THE PROBLEM:
Exactness is required throughout. Return every record once more.

SUPPLIED MATERIAL:
↓↓↓

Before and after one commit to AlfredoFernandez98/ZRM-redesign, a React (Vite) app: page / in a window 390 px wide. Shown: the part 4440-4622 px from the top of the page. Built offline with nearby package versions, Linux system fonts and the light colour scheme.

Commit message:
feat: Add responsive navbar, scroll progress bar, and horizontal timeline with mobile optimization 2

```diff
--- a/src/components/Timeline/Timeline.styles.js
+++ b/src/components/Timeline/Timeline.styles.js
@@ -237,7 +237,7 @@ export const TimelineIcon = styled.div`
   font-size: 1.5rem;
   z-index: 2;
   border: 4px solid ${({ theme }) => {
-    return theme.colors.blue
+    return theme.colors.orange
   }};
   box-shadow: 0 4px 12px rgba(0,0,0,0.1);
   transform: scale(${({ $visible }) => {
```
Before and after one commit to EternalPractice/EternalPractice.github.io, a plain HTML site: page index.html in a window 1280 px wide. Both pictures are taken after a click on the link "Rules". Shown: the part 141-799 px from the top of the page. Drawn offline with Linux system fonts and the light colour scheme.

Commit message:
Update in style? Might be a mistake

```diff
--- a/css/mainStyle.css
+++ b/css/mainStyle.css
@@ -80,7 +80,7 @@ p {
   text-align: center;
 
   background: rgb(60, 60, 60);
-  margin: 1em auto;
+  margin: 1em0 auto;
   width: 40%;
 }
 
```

↑↑↑

ANSWER TO THIS EXERCISE:
Before and after one commit to AlfredoFernandez98/ZRM-redesign, a React (Vite) app: page / in a window 390 px wide. Shown: the part 4440-4622 px from the top of the page. Built offline with nearby package versions, Linux system fonts and the light colour scheme.

Commit message:
feat: Add responsive navbar, scroll progress bar, and horizontal timeline with mobile optimization 2

```diff
--- a/src/components/Timeline/Timeline.styles.js
+++ b/src/components/Timeline/Timeline.styles.js
@@ -237,7 +237,7 @@ export const TimelineIcon = styled.div`
   font-size: 1.5rem;
   z-index: 2;
   border: 4px solid ${({ theme }) => {
-    return theme.colors.blue
+    return theme.colors.orange
   }};
   box-shadow: 0 4px 12px rgba(0,0,0,0.1);
   transform: scale(${({ $visible }) => {
```
Before and after one commit to EternalPractice/EternalPractice.github.io, a plain HTML site: page index.html in a window 1280 px wide. Both pictures are taken after a click on the link "Rules". Shown: the part 141-799 px from the top of the page. Drawn offline with Linux system fonts and the light colour scheme.

Commit message:
Update in style? Might be a mistake

```diff
--- a/css/mainStyle.css
+++ b/css/mainStyle.css
@@ -80,7 +80,7 @@ p {
   text-align: center;
 
   background: rgb(60, 60, 60);
-  margin: 1em auto;
+  margin: 1em0 auto;
   width: 40%;
 }
 
```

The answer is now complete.